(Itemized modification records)
++++++

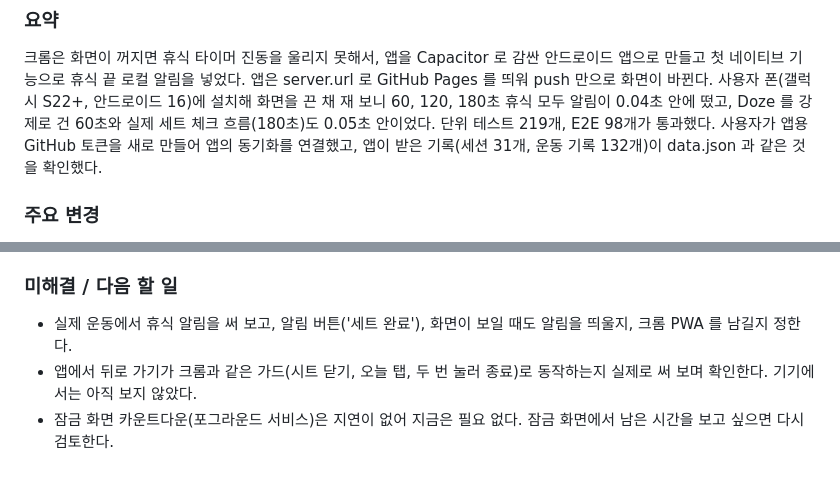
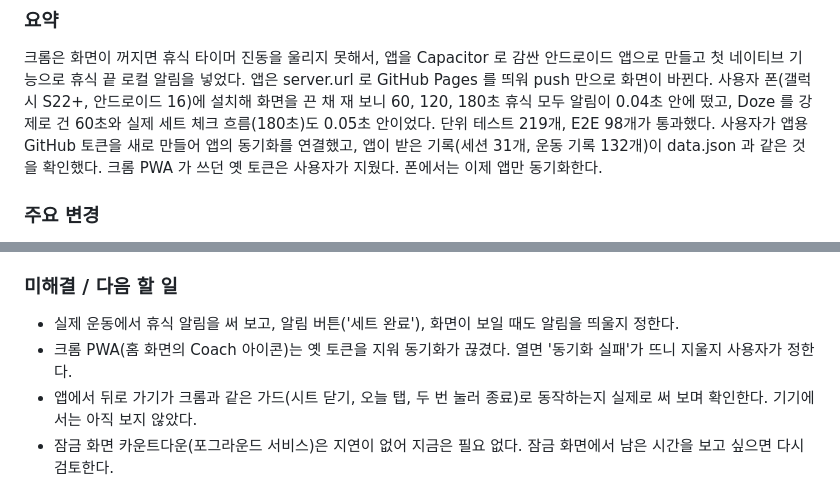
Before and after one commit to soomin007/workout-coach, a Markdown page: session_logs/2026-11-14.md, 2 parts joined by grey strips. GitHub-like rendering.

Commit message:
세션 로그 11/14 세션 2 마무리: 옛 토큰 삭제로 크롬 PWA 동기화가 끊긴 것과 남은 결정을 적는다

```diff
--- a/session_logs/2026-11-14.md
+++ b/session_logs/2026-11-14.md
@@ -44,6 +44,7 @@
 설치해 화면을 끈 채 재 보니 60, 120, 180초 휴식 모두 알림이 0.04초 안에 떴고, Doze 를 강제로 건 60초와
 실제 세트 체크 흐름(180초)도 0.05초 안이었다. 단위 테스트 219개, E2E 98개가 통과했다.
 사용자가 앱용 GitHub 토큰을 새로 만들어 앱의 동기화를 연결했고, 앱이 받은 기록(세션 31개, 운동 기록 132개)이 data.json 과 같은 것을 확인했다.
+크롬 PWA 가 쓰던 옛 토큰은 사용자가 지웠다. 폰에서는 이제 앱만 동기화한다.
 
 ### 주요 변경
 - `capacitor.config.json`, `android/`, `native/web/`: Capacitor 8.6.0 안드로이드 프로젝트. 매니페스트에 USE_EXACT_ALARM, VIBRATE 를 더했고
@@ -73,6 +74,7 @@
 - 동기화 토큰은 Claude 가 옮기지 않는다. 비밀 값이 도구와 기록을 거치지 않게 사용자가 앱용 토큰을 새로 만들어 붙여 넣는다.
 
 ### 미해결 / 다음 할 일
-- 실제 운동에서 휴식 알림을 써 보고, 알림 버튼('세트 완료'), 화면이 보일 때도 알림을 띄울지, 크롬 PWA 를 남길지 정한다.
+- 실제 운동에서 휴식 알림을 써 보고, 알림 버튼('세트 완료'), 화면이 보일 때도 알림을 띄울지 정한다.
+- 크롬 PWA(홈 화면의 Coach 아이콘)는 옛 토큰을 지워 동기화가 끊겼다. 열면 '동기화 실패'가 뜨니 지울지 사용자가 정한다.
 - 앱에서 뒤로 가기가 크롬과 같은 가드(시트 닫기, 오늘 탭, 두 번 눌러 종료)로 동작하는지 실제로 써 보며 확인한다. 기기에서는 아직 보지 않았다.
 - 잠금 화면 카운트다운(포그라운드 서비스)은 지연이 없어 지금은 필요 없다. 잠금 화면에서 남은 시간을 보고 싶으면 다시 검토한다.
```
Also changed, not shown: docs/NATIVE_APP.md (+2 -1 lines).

++++++

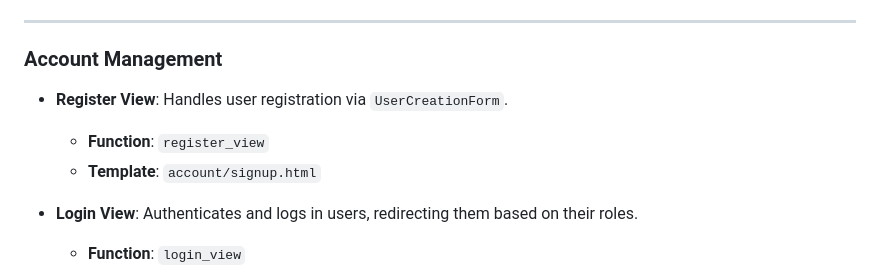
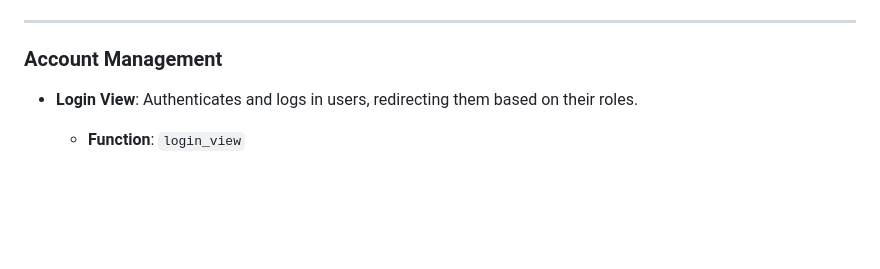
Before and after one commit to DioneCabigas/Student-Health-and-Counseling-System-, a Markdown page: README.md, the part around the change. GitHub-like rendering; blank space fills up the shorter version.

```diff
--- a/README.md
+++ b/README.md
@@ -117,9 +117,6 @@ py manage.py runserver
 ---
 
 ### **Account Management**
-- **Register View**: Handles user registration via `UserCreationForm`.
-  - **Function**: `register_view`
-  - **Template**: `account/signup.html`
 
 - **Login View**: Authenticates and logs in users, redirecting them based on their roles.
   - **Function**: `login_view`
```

++++++

# [WHAT THE EXERCISE ASKS]
Would you report every line of the entries above containing the word "사용자가"?

# [OUTPUT]
 사용자가 앱용 GitHub 토큰을 새로 만들어 앱의 동기화를 연결했고, 앱이 받은 기록(세션 31개, 운동 기록 132개)이 data.json 과 같은 것을 확인했다.
+크롬 PWA 가 쓰던 옛 토큰은 사용자가 지웠다. 폰에서는 이제 앱만 동기화한다.
 - 동기화 토큰은 Claude 가 옮기지 않는다. 비밀 값이 도구와 기록을 거치지 않게 사용자가 앱용 토큰을 새로 만들어 붙여 넣는다.
+- 크롬 PWA(홈 화면의 Coach 아이콘)는 옛 토큰을 지워 동기화가 끊겼다. 열면 '동기화 실패'가 뜨니 지울지 사용자가 정한다.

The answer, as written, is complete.